Plainville seventh-grader receives warm welcome at school after winning National Geographic Bee
Rebecca Hale/National Geographic/AP
After a whirlwind week in which he won the National Geographic Bee in Washington, D.C., and then flew to New York City for a round of media interviews, Sathwik Karnik came back down to earth today, returning to his middle school in Norfolk.
Sathwik answered the most questions correctly at Wednesday’s bee, which was held at the National Theater in Washington. His winnings included $25,000 for college and a trip to anywhere on the globe — Sathwik chose the Galapagos.
Dave Quinn, Karnik’s coach and a teacher at King Philip Middle School where Sathwik is a seventh-grader, was in the audience with Sathwik’s parents and older brother Karthik at the final moment.
The second that Sathwik answered the winning question, “Because the earth bulges at the equator, which mountain peak on the earth is farthest from the earth’s center?” Quinn texted co-workers at the school, letting them know Sathwik had written the correct answer, “Chimborazo.” (Who knew?)
Someone announced the victory to students over the loudspeaker system, letting them know their classmate had won.
“Everyone was just so excited,” said Susan Gilson, King Philip principal and assistant superintendent.
After his win, the Plainville resident was spirited to New York City, where he spent Thursday doing interviews with various news outlets, as well as making an appearance on “Live with Kelly & Michael.”
Today the whole school celebrated, Gilson said. A sign is posted at the front of the school, reading, “Sathwik Karnik is out of this world,” Gilson said.
“They’re really happy for me,” Sathwik said of his classmates and teachers. “They said they watched me on TV.”
The victory was the Karnik family’s dream come true, Quinn said. This is the third year a Karnik has appeared in the bee’s final round. Last year was elder brother Karthik Karnik’s second and final year competing in the bee.
This year, Karthik helped his little brother prep for the competition, writing questions and making quizzes. He was even able to anticipate three or four of the questions that came up in the final round, Sathwik said, including a question on Chinese provinces.
“My brother helped a lot,” Sathwik said. His brother was also the person who got him into geography in the first place, Sathwik said.

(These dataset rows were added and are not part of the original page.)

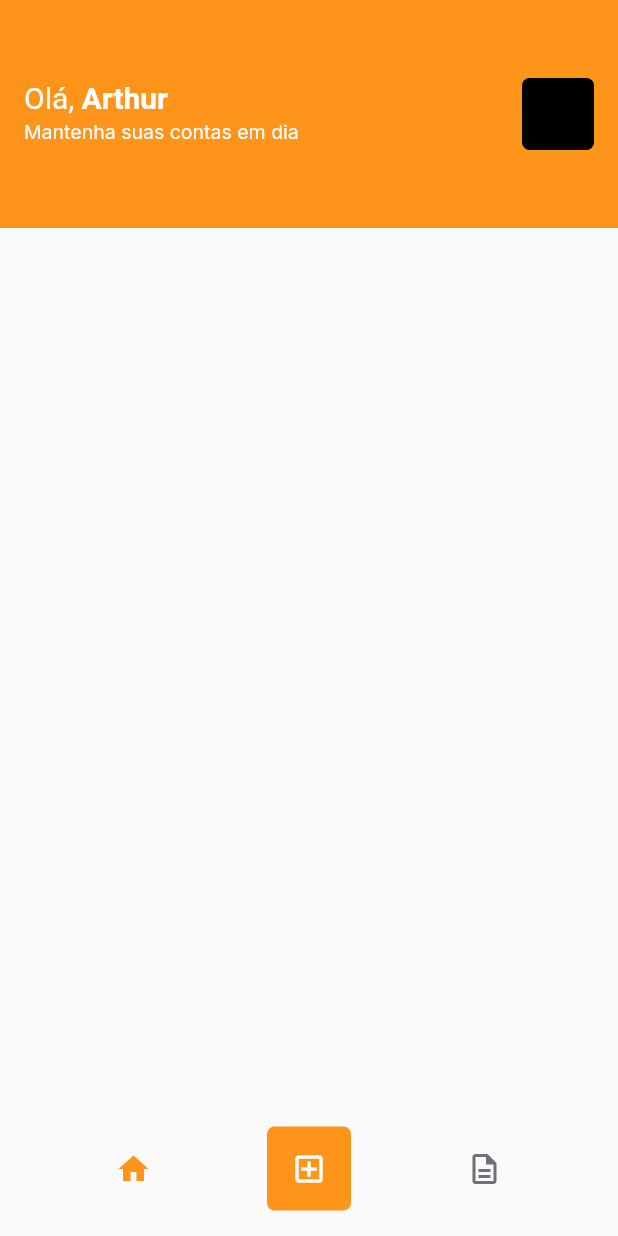
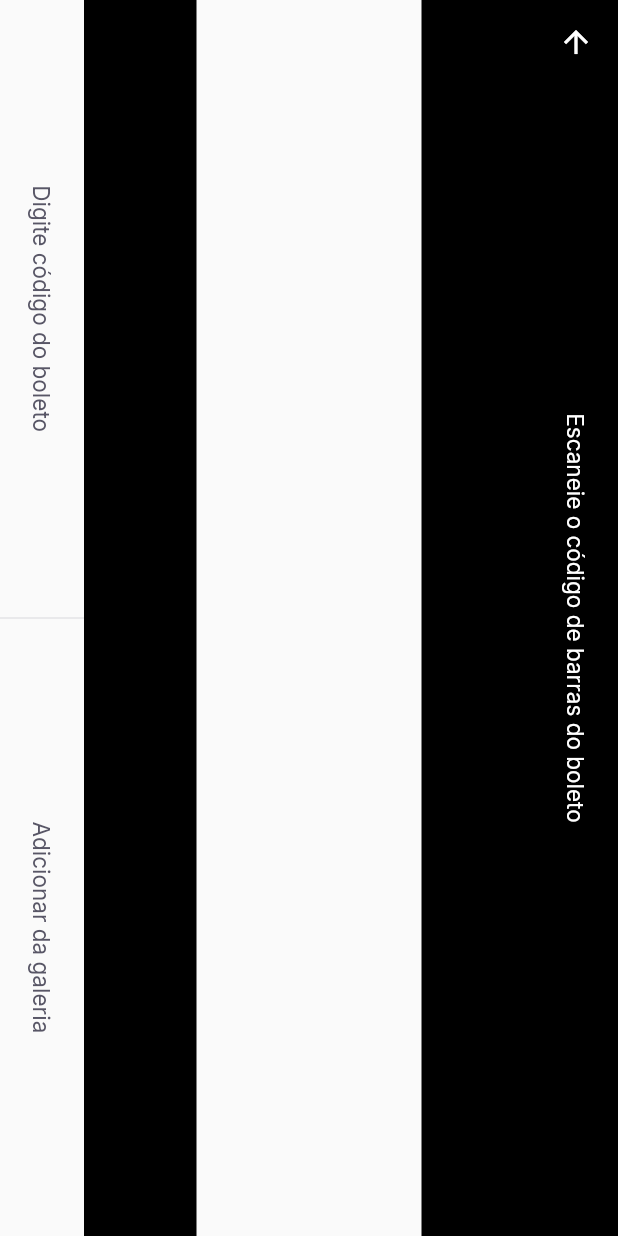
Before and after one commit to arthur-andraade/PayFlow, a Flutter app: the HomePage screen opened by its route, after a tap on the "add box" icon, on a phone screen of 412 x 824 dp. Run offline on Flutter 3.47's test engine with Material 2 defaults, Android fonts, the phone set to English and light mode, and no system bars; our stand-ins replace firebase_core, google_fonts, google_sign_in, shared_preferences; accounts and stored records are empty.

Commit message:
Implementa o BarCodeScanner

```diff
--- /dev/null
+++ b/playflow/lib/modules/barcode_scanner/barcode_scanner_page.dart
@@ -0,0 +1,62 @@
+import 'package:flutter/material.dart';
+import 'package:playflow/shared/theme/app_colors.dart';
+import 'package:playflow/shared/theme/app_text_styles.dart';
+import 'package:playflow/shared/widgets/bottom_sheet/bottom_sheet_widget.dart';
+import 'package:playflow/shared/widgets/set_label_buttons/set_label_buttons.dart';
+
+class BarcodeScannerPage extends StatefulWidget {
+  const BarcodeScannerPage({Key? key}) : super(key: key);
+
+  @override
+  _BarcodeScannerPageState createState() => _BarcodeScannerPageState();
+}
+
+class _BarcodeScannerPageState extends State<BarcodeScannerPage> {
+  @override
+  Widget build(BuildContext context) {
+    return SafeArea(
+      child: RotatedBox(
+        quarterTurns: 1,
+        child: Scaffold(
+          appBar: AppBar(
+            backgroundColor: Colors.black,
+            title: Text(
+              "Escaneie o código de barras do boleto",
+              style: TextStyles.buttonBackground,
+            ),
+            centerTitle: true,
+            leading: BackButton(
+              color: AppColors.background,
+            ),
+          ),
+          body: Column(
+            children: [
+              Expanded(
+                child: Container(
+                  color: Colors.black,
+                ),
+              ),
+              Expanded(
+                flex: 2,
+                child: Container(
+                  color: Colors.transparent,
+                ),
+              ),
+              Expanded(
+                child: Container(
+                  color: Colors.black,
+                ),
+              ),
+            ],
+          ),
+          bottomNavigationBar: SetLabelButtons(
+            primaryLabel: "Digite código do boleto",
+            primaryOnPressed: () {},
+            secondaryLabel: "Adicionar da galeria",
+            secondaryOnPressed: () {},
+          ),
+        ),
+      ),
+    );
+  }
+}
--- a/playflow/lib/modules/home/home_page.dart
+++ b/playflow/lib/modules/home/home_page.dart
@@ -69,10 +69,11 @@ class _HomePageState extends State<HomePage> {
                 color: controller.currentPage == HOME
                     ? AppColors.primary
                     : AppColors.body,
-                )),
+              ),
+            ),
             GestureDetector(
-              onTap: () {
-                print("clicou");
+              onTap: () async {
+                await Navigator.pushNamed(context, "/barcode_scanner");
               },
               child: Container(
                 width: 56,
@@ -81,12 +82,9 @@ class _HomePageState extends State<HomePage> {
                   color: AppColors.primary,
                   borderRadius: BorderRadius.circular(5),
                 ),
-                child: IconButton(
-                  onPressed: () {},
-                  icon: Icon(
+                child: Icon(
                   Icons.add_box_outlined,
                   color: AppColors.background,
-                  ),
                 ),
               ),
             ),
--- /dev/null
+++ b/playflow/lib/shared/widgets/divider/divider_vertical_widget.dart
@@ -0,0 +1,15 @@
+import 'package:flutter/material.dart';
+import 'package:playflow/shared/theme/app_colors.dart';
+
+class DividerVerticalWidget extends StatelessWidget {
+  const DividerVerticalWidget({Key? key}) : super(key: key);
+
+  @override
+  Widget build(BuildContext context) {
+    return Container(
+      width: 1,
+      height: double.maxFinite,
+      color: AppColors.stroke,
+    );
+  }
+}
--- /dev/null
+++ b/playflow/lib/shared/widgets/label_button/label_button.dart
@@ -0,0 +1,25 @@
+import 'package:flutter/material.dart';
+import 'package:playflow/shared/theme/app_text_styles.dart';
+
+class LabelButton extends StatelessWidget {
+  final String label;
+  final VoidCallback onPressed;
+
+  const LabelButton({Key? key, required this.label, required this.onPressed})
+      : super(key: key);
+
+  @override
+  Widget build(BuildContext context) {
+    return Container(
+      height: 56,
+      child: TextButton(
+        onPressed: onPressed,
+        child: Text(
+          label,
+          style: TextStyles.buttonHeading,
+          textAlign: TextAlign.center,
+        ),
+      ),
+    );
+  }
+}
--- /dev/null
+++ b/playflow/lib/shared/widgets/set_label_buttons/set_label_buttons.dart
@@ -0,0 +1,42 @@
+import 'package:flutter/material.dart';
+import 'package:playflow/shared/widgets/divider/divider_vertical_widget.dart';
+import 'package:playflow/shared/widgets/label_button/label_button.dart';
+
+class SetLabelButtons extends StatelessWidget {
+  final String primaryLabel;
+  final VoidCallback primaryOnPressed;
+  final String secondaryLabel;
+  final VoidCallback secondaryOnPressed;
+
+  const SetLabelButtons(
+      {Key? key,
+      required this.primaryLabel,
+      required this.primaryOnPressed,
+      required this.secondaryLabel,
+      required this.secondaryOnPressed})
+      : super(key: key);
+
+  @override
+  Widget build(BuildContext context) {
+    return Container(
+      height: 56,
+      child: Row(
+        children: [
+          Expanded(
+            child: LabelButton(
+              label: primaryLabel,
+              onPressed: primaryOnPressed,
+            ),
+          ),
+          DividerVerticalWidget(),
+          Expanded(
+            child: LabelButton(
+              label: secondaryLabel,
+              onPressed: secondaryOnPressed,
+            ),
+          ),
+        ],
+      ),
+    );
+  }
+}
--- a/playflow/pubspec.yaml
+++ b/playflow/pubspec.yaml
@@ -23,11 +23,14 @@ environment:
 dependencies:
   flutter:
     sdk: flutter
+  camera: ^0.8.1+3
   cupertino_icons: ^1.0.2
   firebase_core: ^1.3.0
   google_fonts: ^2.1.0
+  google_ml_kit: ^0.6.0
   google_sign_in: ^5.0.4
   google_sign_in_web: ^0.10.0
+  image_picker: ^0.8.1+1
   shared_preferences: ^2.0.6
 
 dev_dependencies:
```
Also changed, not shown: playflow/lib/app_widget.dart (+14 -1 lines), playflow/lib/shared/widgets/bottom_sheet/bottom_sheet_widget.dart (added, +76 -0 lines), playflow/pubspec.lock. Lines whose indentation alone changed are shown as unchanged.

“He told me it was really interesting and I decided to start learning,” Sathwik said.
Quinn, who has coached both athletic and academic teams, said the only difficult thing about coaching the Karniks was finding something to test them on that they didn’t already know.
“This is a true case of a passion and hard work and what dedication to something can produce,” Quinn said. “Sathwik and Karthik could tell you there’s a lot of luck involved, but they could tell you you don’t get to this level without hard work.”
The Bee is in its 25th year and it was Alex Trebek’s last year as host. Sathwik said he was sad the long-time “Jeopardy” host was leaving because he was “really nice.”
In the coming months, Sathwik is set on pursuing his other interests: math and science. Once a competitor wins the bee, he or she is unable to compete in additional geography bee competitions.
Sathwik is a veritable triple threat. He has previously competed and placed in science and math competitions, including one at MIT, and is looking forward to competing more.
“Sathwik is an extremely talented kid,” Quinn said.Lauren Dezenski can be reached at firstname.lastname@example.org. Follow her on Twitter @LaurenDezenski.